The Book of Genesis: A Biography, Ronald Hendel, Princeton University Press, Pp 187, £ 16.95
RONALD Hendel, professor of Hebrew Bible and Jewish Studies at the University of California, writes in this volume that Genesis is all around us – from political and religious debates to culture. One has only to glance at the headlines to find controversies that take their heat and light from Genesis. The quantum of whether the contents of Genesis should be taught in science classes – under mere “creationism” or “intelligent design” – preoccupies school boards and political candidates. Proponents and opponents of gay marriage and gay clergy appeal to the testimony of Genesis. “While atheists criticise the irrationality of genesis, evangelical scholars argue whether Adam and Eve were historical figures,” says Hendel.
Genesis is the most familiar section of the Bible and some of the best-known Biblical stories like the creation of the world in six days, Adam and Eve’s travails in the Garden of Eden, the great flood and Noah’s Ark, the murder of Cain by Abel, the tower of Babel and table of nations, the call of Abraham, the destruction of Sodom and Gomorrah, the offering of Isaac, the lives of Jacob and Joseph, the births of Jacob’s twelve sons who become heads of the tribes of Israel. From debates about slavery, gender and sexuality to the struggles over creationism and evolution, these foundational stories continue to play a central role in how we think about science, politics, and human rights and in this biography, Hendel shows us how we got here from there.

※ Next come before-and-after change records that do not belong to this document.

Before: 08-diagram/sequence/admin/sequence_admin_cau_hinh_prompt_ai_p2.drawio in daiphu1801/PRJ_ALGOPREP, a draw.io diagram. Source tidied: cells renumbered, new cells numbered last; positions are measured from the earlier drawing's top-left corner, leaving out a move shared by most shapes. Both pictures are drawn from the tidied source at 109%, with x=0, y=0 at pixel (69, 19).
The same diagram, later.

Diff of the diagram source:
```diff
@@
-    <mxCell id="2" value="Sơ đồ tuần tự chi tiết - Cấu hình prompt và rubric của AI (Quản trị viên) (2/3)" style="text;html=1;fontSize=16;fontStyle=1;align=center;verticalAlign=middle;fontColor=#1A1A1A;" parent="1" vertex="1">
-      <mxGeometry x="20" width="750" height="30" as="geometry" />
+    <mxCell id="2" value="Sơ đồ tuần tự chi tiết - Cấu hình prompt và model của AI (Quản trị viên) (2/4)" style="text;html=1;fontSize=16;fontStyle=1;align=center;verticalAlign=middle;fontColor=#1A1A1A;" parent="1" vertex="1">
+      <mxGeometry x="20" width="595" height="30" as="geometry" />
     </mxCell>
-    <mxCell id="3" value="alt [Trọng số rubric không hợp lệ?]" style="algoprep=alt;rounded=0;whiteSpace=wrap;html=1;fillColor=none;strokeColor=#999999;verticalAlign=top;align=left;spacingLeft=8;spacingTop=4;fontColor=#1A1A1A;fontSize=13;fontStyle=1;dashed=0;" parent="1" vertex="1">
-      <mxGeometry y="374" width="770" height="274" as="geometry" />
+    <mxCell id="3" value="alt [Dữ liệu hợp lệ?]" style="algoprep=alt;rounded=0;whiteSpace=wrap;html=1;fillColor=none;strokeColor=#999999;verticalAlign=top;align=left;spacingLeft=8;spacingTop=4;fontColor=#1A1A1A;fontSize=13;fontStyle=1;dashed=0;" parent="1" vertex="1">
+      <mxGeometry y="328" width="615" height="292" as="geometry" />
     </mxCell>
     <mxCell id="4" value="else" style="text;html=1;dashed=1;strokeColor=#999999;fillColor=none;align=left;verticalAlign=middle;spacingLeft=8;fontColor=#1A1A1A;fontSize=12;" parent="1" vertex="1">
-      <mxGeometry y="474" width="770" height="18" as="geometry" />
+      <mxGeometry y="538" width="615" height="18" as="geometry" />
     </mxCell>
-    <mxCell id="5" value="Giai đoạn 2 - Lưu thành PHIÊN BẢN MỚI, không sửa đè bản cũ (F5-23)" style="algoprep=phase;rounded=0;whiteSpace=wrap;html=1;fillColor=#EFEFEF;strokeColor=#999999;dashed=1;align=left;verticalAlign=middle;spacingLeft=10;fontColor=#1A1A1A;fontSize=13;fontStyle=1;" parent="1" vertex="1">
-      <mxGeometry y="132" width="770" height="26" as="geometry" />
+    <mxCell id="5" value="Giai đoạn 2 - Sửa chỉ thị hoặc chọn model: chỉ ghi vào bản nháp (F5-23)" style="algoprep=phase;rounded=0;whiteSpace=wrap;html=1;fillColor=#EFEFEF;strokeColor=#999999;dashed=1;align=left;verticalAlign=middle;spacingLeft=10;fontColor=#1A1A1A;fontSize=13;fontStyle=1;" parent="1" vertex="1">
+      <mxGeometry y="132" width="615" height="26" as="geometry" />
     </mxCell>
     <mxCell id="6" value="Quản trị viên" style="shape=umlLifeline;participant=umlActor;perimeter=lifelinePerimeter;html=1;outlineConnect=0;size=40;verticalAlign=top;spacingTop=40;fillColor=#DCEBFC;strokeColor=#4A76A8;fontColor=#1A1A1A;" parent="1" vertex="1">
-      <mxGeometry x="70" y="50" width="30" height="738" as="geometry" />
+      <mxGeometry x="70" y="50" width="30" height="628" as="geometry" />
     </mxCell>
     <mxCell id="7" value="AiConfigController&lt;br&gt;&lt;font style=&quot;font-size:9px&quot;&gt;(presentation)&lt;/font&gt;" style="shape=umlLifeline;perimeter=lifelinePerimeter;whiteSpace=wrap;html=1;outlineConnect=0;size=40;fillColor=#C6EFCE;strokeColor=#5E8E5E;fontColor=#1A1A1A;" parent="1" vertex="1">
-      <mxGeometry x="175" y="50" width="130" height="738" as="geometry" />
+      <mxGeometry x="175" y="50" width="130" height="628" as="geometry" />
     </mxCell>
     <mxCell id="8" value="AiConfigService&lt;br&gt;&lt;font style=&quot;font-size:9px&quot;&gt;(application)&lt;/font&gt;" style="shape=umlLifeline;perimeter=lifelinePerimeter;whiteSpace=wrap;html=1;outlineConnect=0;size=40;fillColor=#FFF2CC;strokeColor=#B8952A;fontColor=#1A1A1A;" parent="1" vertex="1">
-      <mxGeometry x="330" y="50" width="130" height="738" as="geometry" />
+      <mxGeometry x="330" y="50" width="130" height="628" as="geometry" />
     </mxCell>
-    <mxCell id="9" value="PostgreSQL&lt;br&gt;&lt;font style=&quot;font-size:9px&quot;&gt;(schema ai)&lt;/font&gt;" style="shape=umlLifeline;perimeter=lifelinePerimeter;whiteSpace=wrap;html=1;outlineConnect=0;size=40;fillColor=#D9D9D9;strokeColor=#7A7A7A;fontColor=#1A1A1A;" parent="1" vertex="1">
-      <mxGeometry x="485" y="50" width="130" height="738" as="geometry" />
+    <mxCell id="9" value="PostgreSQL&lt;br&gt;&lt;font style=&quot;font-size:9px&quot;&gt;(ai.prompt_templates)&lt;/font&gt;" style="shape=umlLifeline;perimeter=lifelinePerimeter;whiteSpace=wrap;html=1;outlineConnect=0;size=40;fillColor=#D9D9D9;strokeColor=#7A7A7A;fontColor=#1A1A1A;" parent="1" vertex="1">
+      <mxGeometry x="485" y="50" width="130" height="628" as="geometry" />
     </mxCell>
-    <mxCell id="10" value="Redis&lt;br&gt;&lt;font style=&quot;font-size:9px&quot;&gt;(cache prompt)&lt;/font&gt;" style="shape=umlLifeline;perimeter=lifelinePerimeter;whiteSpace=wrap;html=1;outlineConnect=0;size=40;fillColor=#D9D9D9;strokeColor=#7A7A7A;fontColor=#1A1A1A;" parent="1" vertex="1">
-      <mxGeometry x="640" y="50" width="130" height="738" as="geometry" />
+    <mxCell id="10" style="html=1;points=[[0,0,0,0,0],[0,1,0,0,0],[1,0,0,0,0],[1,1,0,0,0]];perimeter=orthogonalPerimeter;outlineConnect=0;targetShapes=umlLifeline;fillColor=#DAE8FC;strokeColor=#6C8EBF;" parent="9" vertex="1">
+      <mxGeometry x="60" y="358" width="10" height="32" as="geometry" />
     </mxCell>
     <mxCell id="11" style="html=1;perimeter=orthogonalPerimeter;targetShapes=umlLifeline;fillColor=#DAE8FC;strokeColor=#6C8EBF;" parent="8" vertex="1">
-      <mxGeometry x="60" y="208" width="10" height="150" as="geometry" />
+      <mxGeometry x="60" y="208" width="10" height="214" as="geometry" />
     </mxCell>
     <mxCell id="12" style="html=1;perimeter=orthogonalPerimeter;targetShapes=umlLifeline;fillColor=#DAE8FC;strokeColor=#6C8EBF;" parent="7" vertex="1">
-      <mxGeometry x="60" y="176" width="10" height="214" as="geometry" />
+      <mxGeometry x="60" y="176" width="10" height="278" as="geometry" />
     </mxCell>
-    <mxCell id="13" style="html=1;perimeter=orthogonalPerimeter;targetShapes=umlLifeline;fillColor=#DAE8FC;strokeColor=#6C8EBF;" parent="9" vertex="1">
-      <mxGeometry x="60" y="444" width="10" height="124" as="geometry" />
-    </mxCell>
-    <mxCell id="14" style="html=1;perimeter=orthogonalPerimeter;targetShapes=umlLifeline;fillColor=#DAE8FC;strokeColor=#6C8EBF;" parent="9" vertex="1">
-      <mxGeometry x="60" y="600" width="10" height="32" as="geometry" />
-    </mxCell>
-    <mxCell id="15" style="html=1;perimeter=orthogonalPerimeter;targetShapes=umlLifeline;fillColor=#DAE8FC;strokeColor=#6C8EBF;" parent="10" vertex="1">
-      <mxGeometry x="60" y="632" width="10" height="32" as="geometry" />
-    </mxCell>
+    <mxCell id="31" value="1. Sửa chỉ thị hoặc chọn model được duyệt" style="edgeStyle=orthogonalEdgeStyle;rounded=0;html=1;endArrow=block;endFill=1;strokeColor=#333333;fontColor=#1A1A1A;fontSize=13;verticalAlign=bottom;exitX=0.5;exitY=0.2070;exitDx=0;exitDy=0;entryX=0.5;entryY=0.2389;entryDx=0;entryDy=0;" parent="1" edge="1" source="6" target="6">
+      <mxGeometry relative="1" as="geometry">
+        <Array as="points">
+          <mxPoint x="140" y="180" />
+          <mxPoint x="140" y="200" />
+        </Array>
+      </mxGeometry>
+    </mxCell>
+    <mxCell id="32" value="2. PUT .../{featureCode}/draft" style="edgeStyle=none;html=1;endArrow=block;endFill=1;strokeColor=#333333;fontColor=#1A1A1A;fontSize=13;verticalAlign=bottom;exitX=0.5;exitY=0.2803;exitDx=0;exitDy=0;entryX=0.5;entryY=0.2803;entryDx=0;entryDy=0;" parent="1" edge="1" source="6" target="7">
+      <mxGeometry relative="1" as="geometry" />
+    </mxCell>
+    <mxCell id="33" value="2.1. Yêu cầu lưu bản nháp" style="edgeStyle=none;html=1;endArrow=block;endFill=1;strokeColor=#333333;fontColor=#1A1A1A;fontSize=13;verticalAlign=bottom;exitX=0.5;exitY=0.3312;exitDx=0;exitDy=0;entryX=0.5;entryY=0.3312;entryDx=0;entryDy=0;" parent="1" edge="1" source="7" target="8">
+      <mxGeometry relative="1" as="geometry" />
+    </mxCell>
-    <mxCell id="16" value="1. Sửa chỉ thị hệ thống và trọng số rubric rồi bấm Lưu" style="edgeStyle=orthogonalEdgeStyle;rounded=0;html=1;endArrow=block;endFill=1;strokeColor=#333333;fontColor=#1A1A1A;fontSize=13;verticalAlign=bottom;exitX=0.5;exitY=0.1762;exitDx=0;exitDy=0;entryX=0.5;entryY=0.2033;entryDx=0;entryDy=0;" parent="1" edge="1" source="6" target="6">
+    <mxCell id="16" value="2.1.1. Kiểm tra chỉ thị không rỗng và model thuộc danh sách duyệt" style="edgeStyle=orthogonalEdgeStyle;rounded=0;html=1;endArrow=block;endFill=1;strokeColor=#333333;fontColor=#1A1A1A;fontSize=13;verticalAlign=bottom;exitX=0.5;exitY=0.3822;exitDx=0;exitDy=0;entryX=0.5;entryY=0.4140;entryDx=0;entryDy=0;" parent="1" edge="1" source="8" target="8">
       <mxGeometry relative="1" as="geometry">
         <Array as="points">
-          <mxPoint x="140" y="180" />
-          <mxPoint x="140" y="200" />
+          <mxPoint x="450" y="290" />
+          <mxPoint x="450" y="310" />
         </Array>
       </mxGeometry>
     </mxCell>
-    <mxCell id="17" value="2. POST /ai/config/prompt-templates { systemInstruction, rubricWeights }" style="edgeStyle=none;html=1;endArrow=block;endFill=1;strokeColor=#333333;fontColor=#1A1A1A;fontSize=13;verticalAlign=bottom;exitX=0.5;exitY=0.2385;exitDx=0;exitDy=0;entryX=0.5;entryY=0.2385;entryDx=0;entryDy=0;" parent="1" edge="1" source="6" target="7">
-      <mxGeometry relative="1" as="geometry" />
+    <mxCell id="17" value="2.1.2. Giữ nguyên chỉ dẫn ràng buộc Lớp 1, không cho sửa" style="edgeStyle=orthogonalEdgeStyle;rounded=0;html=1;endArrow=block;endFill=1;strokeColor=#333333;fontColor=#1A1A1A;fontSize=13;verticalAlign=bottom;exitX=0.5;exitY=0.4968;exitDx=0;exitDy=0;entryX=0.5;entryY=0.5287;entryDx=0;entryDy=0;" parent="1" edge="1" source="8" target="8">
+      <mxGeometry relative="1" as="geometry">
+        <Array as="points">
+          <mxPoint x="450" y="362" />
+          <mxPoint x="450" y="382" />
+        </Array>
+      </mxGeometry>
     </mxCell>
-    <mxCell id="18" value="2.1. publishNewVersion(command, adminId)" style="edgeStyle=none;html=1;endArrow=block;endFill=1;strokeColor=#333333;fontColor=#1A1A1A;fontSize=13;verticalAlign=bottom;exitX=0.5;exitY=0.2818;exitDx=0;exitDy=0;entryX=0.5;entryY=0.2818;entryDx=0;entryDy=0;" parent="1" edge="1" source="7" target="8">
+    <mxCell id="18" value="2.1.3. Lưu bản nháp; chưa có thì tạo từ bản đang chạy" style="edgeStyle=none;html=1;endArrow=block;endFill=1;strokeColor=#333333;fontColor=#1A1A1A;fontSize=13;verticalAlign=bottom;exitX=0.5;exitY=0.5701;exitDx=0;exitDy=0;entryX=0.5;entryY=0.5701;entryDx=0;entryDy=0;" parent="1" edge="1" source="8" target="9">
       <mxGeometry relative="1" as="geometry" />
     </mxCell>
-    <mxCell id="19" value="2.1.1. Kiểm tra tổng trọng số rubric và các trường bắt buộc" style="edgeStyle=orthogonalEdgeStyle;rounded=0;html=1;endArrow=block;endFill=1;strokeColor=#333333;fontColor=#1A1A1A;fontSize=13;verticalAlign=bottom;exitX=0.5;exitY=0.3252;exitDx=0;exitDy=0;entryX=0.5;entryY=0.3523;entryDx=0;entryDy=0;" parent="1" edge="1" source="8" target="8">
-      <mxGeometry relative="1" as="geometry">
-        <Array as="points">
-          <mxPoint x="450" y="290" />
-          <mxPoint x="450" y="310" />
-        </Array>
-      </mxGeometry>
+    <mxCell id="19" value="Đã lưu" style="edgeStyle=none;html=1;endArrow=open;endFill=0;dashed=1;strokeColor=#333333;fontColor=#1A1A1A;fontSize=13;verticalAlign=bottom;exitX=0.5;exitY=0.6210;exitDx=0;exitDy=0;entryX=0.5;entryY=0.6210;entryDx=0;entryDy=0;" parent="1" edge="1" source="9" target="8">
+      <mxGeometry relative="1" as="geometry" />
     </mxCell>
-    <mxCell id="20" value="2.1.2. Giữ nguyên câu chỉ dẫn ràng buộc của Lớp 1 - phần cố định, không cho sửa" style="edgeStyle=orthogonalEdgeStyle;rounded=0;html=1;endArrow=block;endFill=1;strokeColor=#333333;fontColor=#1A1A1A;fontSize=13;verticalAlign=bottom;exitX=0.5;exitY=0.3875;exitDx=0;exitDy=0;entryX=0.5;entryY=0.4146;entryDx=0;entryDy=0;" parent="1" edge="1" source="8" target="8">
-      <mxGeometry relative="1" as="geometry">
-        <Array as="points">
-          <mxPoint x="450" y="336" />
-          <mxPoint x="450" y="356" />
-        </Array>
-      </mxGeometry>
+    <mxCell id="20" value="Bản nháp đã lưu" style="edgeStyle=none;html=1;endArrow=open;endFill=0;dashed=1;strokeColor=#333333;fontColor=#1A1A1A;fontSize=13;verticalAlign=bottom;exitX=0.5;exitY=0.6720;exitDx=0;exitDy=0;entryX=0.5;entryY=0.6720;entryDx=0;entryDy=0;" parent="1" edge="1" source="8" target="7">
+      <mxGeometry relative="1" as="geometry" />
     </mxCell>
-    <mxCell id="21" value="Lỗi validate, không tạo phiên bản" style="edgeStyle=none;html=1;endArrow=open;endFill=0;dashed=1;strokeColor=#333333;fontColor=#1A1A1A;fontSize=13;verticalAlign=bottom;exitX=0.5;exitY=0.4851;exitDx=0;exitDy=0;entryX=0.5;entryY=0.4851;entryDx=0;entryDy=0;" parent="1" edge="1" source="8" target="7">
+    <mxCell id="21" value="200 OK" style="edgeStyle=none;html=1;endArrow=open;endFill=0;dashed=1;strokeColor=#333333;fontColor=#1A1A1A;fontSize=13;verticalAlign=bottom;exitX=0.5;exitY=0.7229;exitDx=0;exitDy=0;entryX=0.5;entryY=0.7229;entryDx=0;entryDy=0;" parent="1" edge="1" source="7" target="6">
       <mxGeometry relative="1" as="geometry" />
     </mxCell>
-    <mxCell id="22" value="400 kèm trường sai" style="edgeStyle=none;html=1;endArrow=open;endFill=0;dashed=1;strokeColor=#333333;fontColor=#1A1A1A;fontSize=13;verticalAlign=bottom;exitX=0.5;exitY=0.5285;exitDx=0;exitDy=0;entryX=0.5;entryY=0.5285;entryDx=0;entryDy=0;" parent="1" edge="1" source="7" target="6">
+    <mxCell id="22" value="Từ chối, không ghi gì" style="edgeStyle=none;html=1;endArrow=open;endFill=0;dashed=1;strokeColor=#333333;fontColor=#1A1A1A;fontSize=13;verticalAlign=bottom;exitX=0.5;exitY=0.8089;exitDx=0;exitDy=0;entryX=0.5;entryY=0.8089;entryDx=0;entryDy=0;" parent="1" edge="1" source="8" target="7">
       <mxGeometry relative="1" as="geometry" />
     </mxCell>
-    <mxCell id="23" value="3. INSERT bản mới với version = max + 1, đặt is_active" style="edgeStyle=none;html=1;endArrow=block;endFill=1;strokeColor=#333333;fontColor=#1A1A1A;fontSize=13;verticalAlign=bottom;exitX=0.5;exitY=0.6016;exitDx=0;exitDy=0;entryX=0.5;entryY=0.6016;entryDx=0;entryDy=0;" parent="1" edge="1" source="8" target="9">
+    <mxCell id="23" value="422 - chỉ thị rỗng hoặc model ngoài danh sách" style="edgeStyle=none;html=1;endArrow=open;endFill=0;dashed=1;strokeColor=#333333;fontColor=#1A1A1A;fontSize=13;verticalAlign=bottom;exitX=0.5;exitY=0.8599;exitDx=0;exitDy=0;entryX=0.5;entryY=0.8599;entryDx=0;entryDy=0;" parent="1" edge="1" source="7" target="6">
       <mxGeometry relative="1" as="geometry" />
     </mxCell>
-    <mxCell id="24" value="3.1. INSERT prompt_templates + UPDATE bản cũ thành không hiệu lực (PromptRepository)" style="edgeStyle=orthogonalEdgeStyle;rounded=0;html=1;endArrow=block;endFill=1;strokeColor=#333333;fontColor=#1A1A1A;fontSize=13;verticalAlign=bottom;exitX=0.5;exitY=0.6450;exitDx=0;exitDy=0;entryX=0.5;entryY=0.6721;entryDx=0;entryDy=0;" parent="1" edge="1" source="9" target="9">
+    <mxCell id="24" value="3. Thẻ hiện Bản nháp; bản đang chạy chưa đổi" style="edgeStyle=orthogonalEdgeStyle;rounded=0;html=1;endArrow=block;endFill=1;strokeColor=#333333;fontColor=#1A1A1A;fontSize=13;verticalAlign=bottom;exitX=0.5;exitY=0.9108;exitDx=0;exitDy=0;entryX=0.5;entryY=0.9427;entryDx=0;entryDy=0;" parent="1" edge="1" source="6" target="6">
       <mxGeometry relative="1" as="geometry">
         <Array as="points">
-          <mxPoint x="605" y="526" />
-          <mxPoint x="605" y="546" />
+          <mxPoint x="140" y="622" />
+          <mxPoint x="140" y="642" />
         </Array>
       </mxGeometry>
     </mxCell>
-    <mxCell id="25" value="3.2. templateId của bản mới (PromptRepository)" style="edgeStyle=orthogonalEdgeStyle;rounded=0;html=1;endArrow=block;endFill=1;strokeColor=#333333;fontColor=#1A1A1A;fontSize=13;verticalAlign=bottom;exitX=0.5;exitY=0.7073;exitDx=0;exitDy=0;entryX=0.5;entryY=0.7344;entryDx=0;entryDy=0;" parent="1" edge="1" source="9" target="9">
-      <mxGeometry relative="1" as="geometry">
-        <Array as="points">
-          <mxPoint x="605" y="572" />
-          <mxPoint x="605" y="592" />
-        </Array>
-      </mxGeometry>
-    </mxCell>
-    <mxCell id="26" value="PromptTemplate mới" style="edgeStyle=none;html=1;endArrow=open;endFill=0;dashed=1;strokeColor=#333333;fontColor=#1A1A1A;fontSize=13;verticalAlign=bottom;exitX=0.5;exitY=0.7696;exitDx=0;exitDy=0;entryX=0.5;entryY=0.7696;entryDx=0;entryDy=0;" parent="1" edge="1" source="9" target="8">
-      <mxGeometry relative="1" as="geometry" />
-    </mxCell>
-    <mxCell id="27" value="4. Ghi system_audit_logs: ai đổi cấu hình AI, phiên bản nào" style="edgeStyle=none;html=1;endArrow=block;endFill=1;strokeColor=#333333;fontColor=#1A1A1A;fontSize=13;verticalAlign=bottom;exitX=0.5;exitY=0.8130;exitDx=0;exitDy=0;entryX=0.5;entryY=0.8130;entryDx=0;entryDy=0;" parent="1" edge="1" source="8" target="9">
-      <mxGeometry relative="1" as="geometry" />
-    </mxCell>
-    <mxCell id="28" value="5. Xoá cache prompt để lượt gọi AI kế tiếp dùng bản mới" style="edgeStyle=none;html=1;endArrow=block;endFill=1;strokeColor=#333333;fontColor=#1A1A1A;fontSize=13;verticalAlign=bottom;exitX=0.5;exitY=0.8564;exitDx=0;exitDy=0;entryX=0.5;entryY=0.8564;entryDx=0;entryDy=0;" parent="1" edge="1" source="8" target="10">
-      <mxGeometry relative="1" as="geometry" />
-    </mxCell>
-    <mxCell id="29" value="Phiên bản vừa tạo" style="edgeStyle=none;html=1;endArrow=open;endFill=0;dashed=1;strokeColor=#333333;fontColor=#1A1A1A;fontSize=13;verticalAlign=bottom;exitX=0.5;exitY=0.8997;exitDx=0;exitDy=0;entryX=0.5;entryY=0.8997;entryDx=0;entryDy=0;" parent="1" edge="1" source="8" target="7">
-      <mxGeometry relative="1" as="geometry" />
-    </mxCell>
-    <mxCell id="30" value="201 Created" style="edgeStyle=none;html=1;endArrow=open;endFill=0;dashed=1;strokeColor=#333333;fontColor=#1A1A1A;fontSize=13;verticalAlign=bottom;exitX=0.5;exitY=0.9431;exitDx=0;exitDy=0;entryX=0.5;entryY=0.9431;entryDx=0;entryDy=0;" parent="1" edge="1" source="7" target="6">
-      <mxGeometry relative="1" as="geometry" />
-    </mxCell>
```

In the earlier centuries Genesis was kept alive through the stories reproduced in illustrations in stained-glass windows and paupers’ Bibles. Monks and nuns chanted sublime songs dedicated to the patriarchs. Although most people could not read the book, the evidence of Genesis was obvious.
Genesis colours our life as we try to understand it. The author says that within the scope of the life of Genesis, three interwoven themes animate our story. 1) The life of Genesis involves an interplay of its original meaning – its “plain” sense – and its multiple forms of interpretation over the centuries. 2) The life of Genesis involves an ages-long relationship between truth and error, in which the boundaries between the two are fiercely contested. 3) The keys to understanding the book of Genesis in every age correspond to the keys to understanding the reality generally. But these keys change over time and open different doors. He laments that today many people do not read the Genesis, but the debate over the meanings and consequences of the stories told in it continues as it does over their multifarious interpretations expounded in Western culture.
He further explains that if you take any other book it does not have a life in the literal sense or it has a life as part of our past and present, but the book of Genesis is alive because “it” is a formative past of the human life-world…Its life is a part of our biography in the long span of human culture.” The biography of Genesis includes its life and its afterlife, its original meanings and its effects on later generations. Its afterlife transforms, renews and extends its life.” A text’s afterlife affects one’s reading of it, even if one tries to attend to its plain sense. But it is a common practice or habit to read the story of the Garden of Eden and import later interpretations to it, “such as original Sin, Eve as erotic temptress, or the snake as Satan.” These are products of Genesis’s afterlife which are hard to see around. The life and afterlife are in a tangled relationship with each other and that is why Genesis is said to have a complicated biography. The life of Genesis began a new phase – “A long midlife crisis – when it encountered modern science and biblical scholarship. Old assumptions were questioned and new problems, which had previously been unthinkable, became unavoidable.”
Hendel begins with the writing of Genesis in a small country in the ancient Middle East and demonstrates how layers of the ext were added by the subsequent generation of writers with each epoch in the story using Genesis to shape its own and subsequent generation’s views of reality. We still question and try to interpret the stories given in Genesis but we cannot ignore that these were our stories, whether we accept them or rebel against them. We may not read them any more but we do argue over their significance in our modern life.
(Princeton University Press, 41 William Street, Princeton, New Jersey-8540.)